Then the Slave-girl told him the whole story from the beginning, but gave herself out to be the King's Daughter, and she pretended that the Princess who was sleeping over there was her Slave-girl. And all the hardship that the King's Daughter had undergone and all the trouble she had taken the Slave-girl claimed as her own. The youth said: "Very good. Now, would you like to be my wife?" And she said, "Yes, nothing would please me better. You are the son of a King and I am a King's Daughter, let us be husband and wife."

While they were thus talking the real Princess woke up, and she perceived that her bad luck had done its work, and that all her labour and toil were wasted, nor was there any hope but in patience. She clasped her hands together and said: "Praise be to Thee, O God! Thanks be to Allah!" and after that she said neither "Yea" nor "Nay," and she became a slaye and the other became a great lady.

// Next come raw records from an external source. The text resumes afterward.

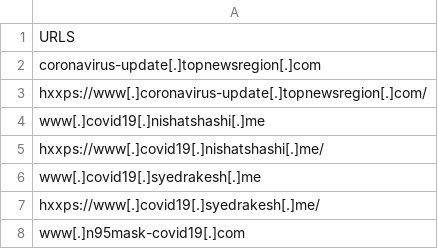
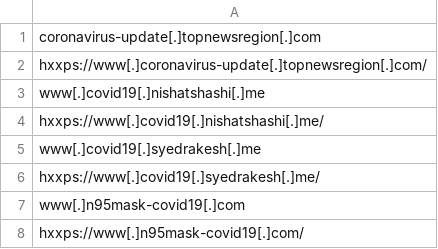
Before and after one commit to Pranesh777/Covid-19-Indicators, a CSV file: URLs.csv, drawn as a sheet; only a part is shown; the shorter side is filled out with more unchanged rows.

Commit message:
Update URLs.csv

```diff
--- a/URLs.csv
+++ b/URLs.csv
@@ -1,2 +1 @@
-URLS
 coronavirus-update[.]topnewsregion[.]com
```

Then the King's Son ordered them to decorate and illuminate seven cities, and he took the Slave-girl to wife.

The King's Daughter worked in the house and in the kitchen at serving and cooking, and said not a word till after God had given three children to the Prince and his wife.

One day when the King's Son was going on a journey, he came to his wife and said: "What would you like me to bring back from my journey for you?" And she said whatever she wished for. Then he asked the children, and they said what they wished for. Then he turned to the woman, who he thought was a Slave-girl, and said: "And now, what present would you like me to bring you from my trip?" She said: "I want nothing but a marten-stone and a china doll."

At last he set out on his journey. Six months it lasted, and he had bought everything his wife and children had asked for. Then he remembered that the Slave-girl had wanted a marten-stone and a china doll. So he went to this caravanserai and that caravanserai, till at last, after a very long time, he found a merchant who said: "I've got one." When he came again to buy it the merchant asked him: "Whom do you want the marten-stone for?" "I've got a slave-girl at home," said the Prince, "and she asked me to buy her a marten-stone."

The merchant said: "O What's-your-Name, this is no slave-woman; whoever she is, she must be the daughter of a king." - "Nonsense, fellow, I tell you she's my slave-girl." "That's impossible," answered the merchant, "she's no slave. Well, do you want to buy it or not?" And the King's Son said: "Yes."

"Well," said the merchant, "when you get back from your journey, you will give the stone to the slave-girl. When she has finished all her work she will go and sit in a quiet corner, and you will become acquainted with her whole story; and when she has poured out all her woes she will say:

"Marten-stone, Marten-stone, You are marten, I am marten, Either you must break or I must break!"

The moment she has said this, you must run up quickly to her and grasp her firmly round the waist. If you don't hold her tight she will break, and she will die."

To make a long story short, the Prince did just as he was told, and gave the stone to the Slave-girl. As soon as all her work was done, she went into the kitchen, sprinkled water on the floor and swept it, lit her candle, and sat down in a corner on the floor. She put the marten-stone and the china doll in front of her, and began to tell them all her woes. From the very beginning, when ill-luck had overtaken her, she told the stone everything to the very end. Then she said:

"Marten-stone, Marten-stone, You are marten, I am marten, Either you must break or I must break!"

No sooner had she said these words than the King's Son came running up and grasped her firmly round the waist. Thereupon the stone burst and a little blood trickled out of it. The Prince took her in his arms and kissed her and caressed her.

Then he ordered them to take his wife, who was the wicked Slave-girl, and tie her to the tail of a wild horse and turn it loose into the desert.

When this was done he had seven cities decorated and illuminated all over again, and he solemnly married the King's Daughter, and they sat down to live their lives together.

And now my story has come to an end, but the sparrow never got home.